User interface change data
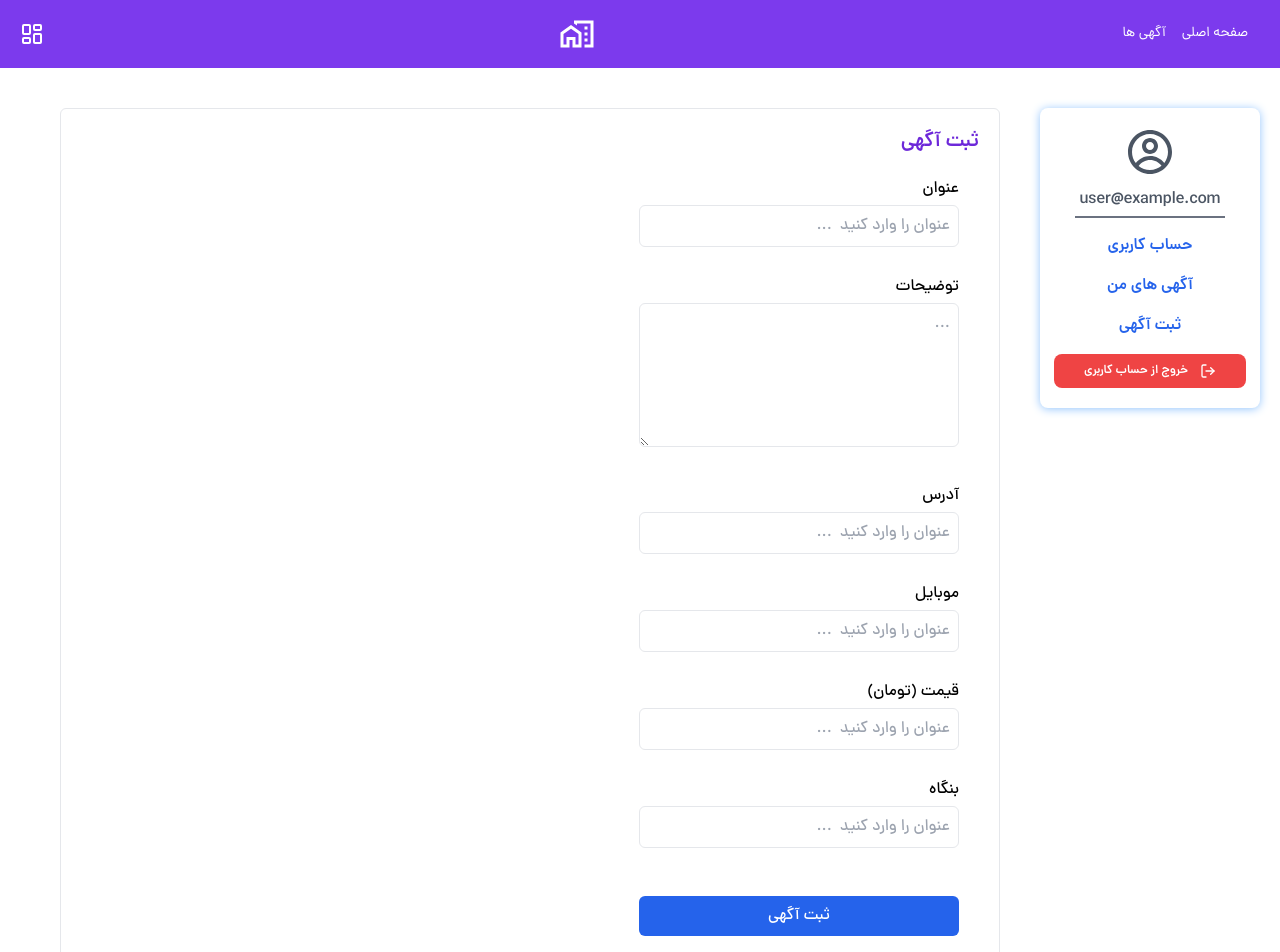
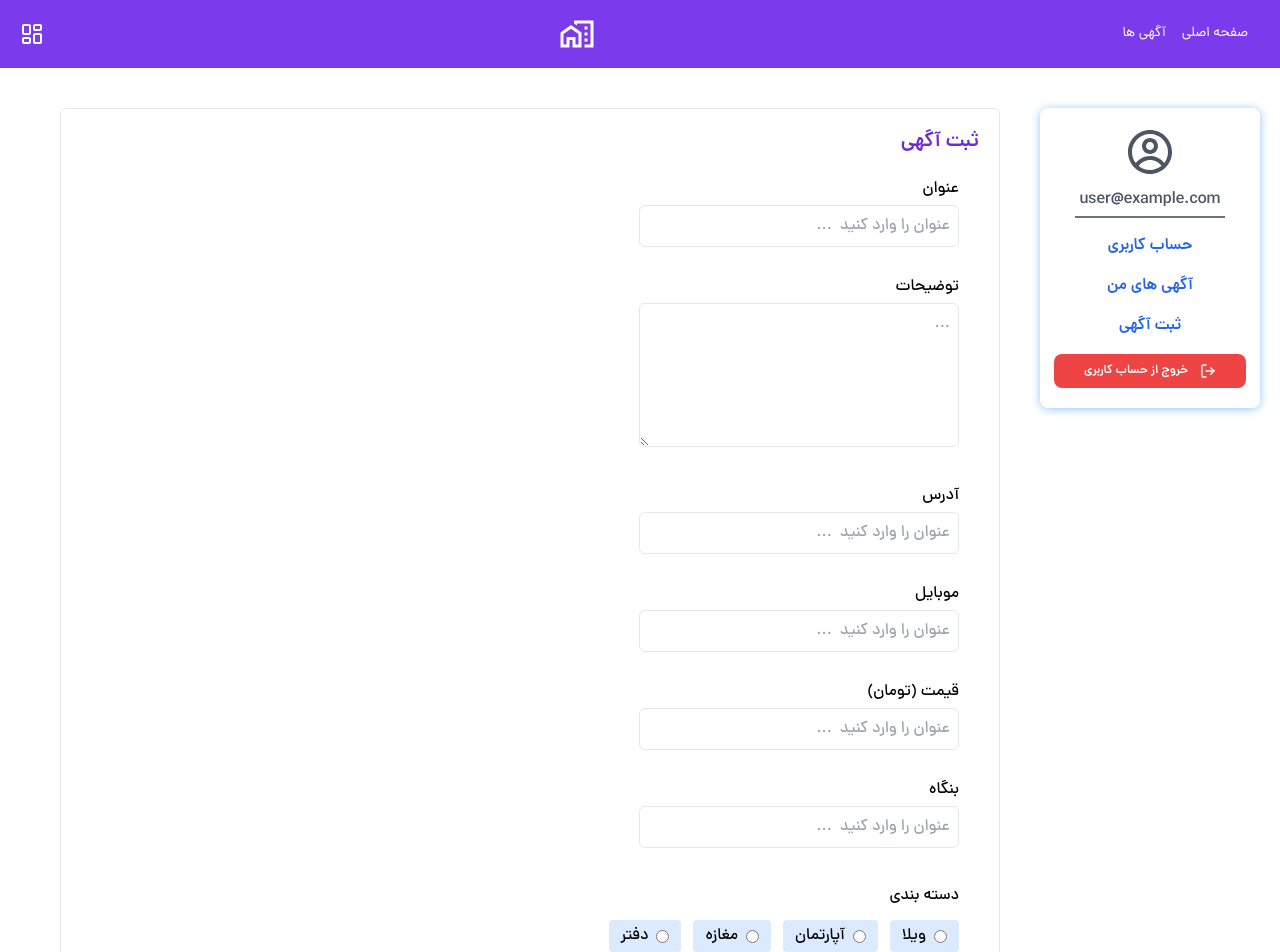
Before and after one commit to hasanashrafi/realstate-next, a Next.js app: page /dashboard/add in a window 1280 px wide. Shown: the top 952 px of the page. Built offline with nearby package versions, Linux system fonts and the light colour scheme; no server answers; sample sign-in values are in the browser's storage.

Commit message:
added radio button component in add profile page

```diff
--- a/src/components/template/AddProfilePage.js
+++ b/src/components/template/AddProfilePage.js
@@ -1,6 +1,7 @@
 "use client"
 import React, { useState } from 'react'
 import TextInput from '../module/TextInput'
+import RadioList from '../module/RadioList'
 
 function AddProfilePage() {
     const [profileData, setProfileData] = useState({
@@ -62,6 +63,8 @@ console.log(profileData)
                     setProfileData={setProfileData}
                 />
 
+                <RadioList profileData={profileData} setProfileData={setProfileData}/>
+
                 <button
                     onClick={submitHandler}
                     className=' bg-blue-600 hover:bg-blue-800 text-white w-80  p-2 rounded-md mt-5'>ثبت آگهی</button>
```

Problem description | Before handing back the copy, remove the pictures; otherwise print the data exactly.

Task response |
Before and after one commit to hasanashrafi/realstate-next, a Next.js app: page /dashboard/add in a window 1280 px wide. Shown: the top 952 px of the page. Built offline with nearby package versions, Linux system fonts and the light colour scheme; no server answers; sample sign-in values are in the browser's storage.

Commit message:
added radio button component in add profile page

```diff
--- a/src/components/template/AddProfilePage.js
+++ b/src/components/template/AddProfilePage.js
@@ -1,6 +1,7 @@
 "use client"
 import React, { useState } from 'react'
 import TextInput from '../module/TextInput'
+import RadioList from '../module/RadioList'
 
 function AddProfilePage() {
     const [profileData, setProfileData] = useState({
@@ -62,6 +63,8 @@ console.log(profileData)
                     setProfileData={setProfileData}
                 />
 
+                <RadioList profileData={profileData} setProfileData={setProfileData}/>
+
                 <button
                     onClick={submitHandler}
                     className=' bg-blue-600 hover:bg-blue-800 text-white w-80  p-2 rounded-md mt-5'>ثبت آگهی</button>
```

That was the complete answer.